> **ACTIVITY**
The required output is every entry below, copied exactly.
SUPPLIED DATA Block Start
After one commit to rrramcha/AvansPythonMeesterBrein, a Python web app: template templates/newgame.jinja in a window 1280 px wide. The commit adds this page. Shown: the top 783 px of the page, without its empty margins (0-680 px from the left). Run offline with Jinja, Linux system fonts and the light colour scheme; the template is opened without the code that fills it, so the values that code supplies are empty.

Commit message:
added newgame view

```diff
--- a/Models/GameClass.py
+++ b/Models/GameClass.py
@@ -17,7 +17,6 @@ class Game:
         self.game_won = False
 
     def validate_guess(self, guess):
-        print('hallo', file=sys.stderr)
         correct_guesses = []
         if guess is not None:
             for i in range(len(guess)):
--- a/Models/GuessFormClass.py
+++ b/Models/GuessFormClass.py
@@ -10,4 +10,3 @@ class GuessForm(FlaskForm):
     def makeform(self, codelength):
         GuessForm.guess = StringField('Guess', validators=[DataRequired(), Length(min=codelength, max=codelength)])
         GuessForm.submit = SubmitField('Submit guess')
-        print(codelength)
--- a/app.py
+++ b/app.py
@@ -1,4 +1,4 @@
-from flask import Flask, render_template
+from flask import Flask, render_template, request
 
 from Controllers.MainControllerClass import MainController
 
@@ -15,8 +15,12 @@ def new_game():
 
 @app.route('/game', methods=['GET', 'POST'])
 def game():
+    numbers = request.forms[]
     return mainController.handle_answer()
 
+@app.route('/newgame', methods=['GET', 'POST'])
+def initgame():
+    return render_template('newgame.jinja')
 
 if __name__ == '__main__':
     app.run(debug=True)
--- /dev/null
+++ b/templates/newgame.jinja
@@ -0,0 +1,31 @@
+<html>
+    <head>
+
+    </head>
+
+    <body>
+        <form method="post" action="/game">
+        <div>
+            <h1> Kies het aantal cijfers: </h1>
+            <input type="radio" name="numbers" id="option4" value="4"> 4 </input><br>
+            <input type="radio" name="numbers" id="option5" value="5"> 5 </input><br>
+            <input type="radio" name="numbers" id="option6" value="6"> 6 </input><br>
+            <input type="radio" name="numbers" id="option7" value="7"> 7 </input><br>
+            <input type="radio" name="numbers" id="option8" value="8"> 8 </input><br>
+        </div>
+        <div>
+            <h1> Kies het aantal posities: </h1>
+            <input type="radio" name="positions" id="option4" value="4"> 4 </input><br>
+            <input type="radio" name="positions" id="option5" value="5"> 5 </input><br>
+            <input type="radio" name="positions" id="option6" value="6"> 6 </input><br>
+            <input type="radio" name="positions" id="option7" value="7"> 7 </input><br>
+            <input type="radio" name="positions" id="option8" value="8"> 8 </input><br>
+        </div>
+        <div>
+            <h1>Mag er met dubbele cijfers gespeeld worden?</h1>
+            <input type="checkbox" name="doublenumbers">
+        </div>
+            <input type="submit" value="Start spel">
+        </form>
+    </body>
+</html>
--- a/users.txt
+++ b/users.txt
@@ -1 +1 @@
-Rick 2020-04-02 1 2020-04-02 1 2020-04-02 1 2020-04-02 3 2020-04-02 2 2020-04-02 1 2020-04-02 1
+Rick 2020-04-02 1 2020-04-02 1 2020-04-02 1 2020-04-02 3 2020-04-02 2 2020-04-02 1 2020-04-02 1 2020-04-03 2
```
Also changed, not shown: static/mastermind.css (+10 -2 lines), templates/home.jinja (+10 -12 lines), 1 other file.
SUPPLIED DATA Block End
> **TASK ANSWER**
After one commit to rrramcha/AvansPythonMeesterBrein, a Python web app: template templates/newgame.jinja in a window 1280 px wide. The commit adds this page. Shown: the top 783 px of the page, without its empty margins (0-680 px from the left). Run offline with Jinja, Linux system fonts and the light colour scheme; the template is opened without the code that fills it, so the values that code supplies are empty.

Commit message:
added newgame view

```diff
--- a/Models/GameClass.py
+++ b/Models/GameClass.py
@@ -17,7 +17,6 @@ class Game:
         self.game_won = False
 
     def validate_guess(self, guess):
-        print('hallo', file=sys.stderr)
         correct_guesses = []
         if guess is not None:
             for i in range(len(guess)):
--- a/Models/GuessFormClass.py
+++ b/Models/GuessFormClass.py
@@ -10,4 +10,3 @@ class GuessForm(FlaskForm):
     def makeform(self, codelength):
         GuessForm.guess = StringField('Guess', validators=[DataRequired(), Length(min=codelength, max=codelength)])
         GuessForm.submit = SubmitField('Submit guess')
-        print(codelength)
--- a/app.py
+++ b/app.py
@@ -1,4 +1,4 @@
-from flask import Flask, render_template
+from flask import Flask, render_template, request
 
 from Controllers.MainControllerClass import MainController
 
@@ -15,8 +15,12 @@ def new_game():
 
 @app.route('/game', methods=['GET', 'POST'])
 def game():
+    numbers = request.forms[]
     return mainController.handle_answer()
 
+@app.route('/newgame', methods=['GET', 'POST'])
+def initgame():
+    return render_template('newgame.jinja')
 
 if __name__ == '__main__':
     app.run(debug=True)
--- /dev/null
+++ b/templates/newgame.jinja
@@ -0,0 +1,31 @@
+<html>
+    <head>
+
+    </head>
+
+    <body>
+        <form method="post" action="/game">
+        <div>
+            <h1> Kies het aantal cijfers: </h1>
+            <input type="radio" name="numbers" id="option4" value="4"> 4 </input><br>
+            <input type="radio" name="numbers" id="option5" value="5"> 5 </input><br>
+            <input type="radio" name="numbers" id="option6" value="6"> 6 </input><br>
+            <input type="radio" name="numbers" id="option7" value="7"> 7 </input><br>
+            <input type="radio" name="numbers" id="option8" value="8"> 8 </input><br>
+        </div>
+        <div>
+            <h1> Kies het aantal posities: </h1>
+            <input type="radio" name="positions" id="option4" value="4"> 4 </input><br>
+            <input type="radio" name="positions" id="option5" value="5"> 5 </input><br>
+            <input type="radio" name="positions" id="option6" value="6"> 6 </input><br>
+            <input type="radio" name="positions" id="option7" value="7"> 7 </input><br>
+            <input type="radio" name="positions" id="option8" value="8"> 8 </input><br>
+        </div>
+        <div>
+            <h1>Mag er met dubbele cijfers gespeeld worden?</h1>
+            <input type="checkbox" name="doublenumbers">
+        </div>
+            <input type="submit" value="Start spel">
+        </form>
+    </body>
+</html>
--- a/users.txt
+++ b/users.txt
@@ -1 +1 @@
-Rick 2020-04-02 1 2020-04-02 1 2020-04-02 1 2020-04-02 3 2020-04-02 2 2020-04-02 1 2020-04-02 1
+Rick 2020-04-02 1 2020-04-02 1 2020-04-02 1 2020-04-02 3 2020-04-02 2 2020-04-02 1 2020-04-02 1 2020-04-03 2
```
Also changed, not shown: static/mastermind.css (+10 -2 lines), templates/home.jinja (+10 -12 lines), 1 other file.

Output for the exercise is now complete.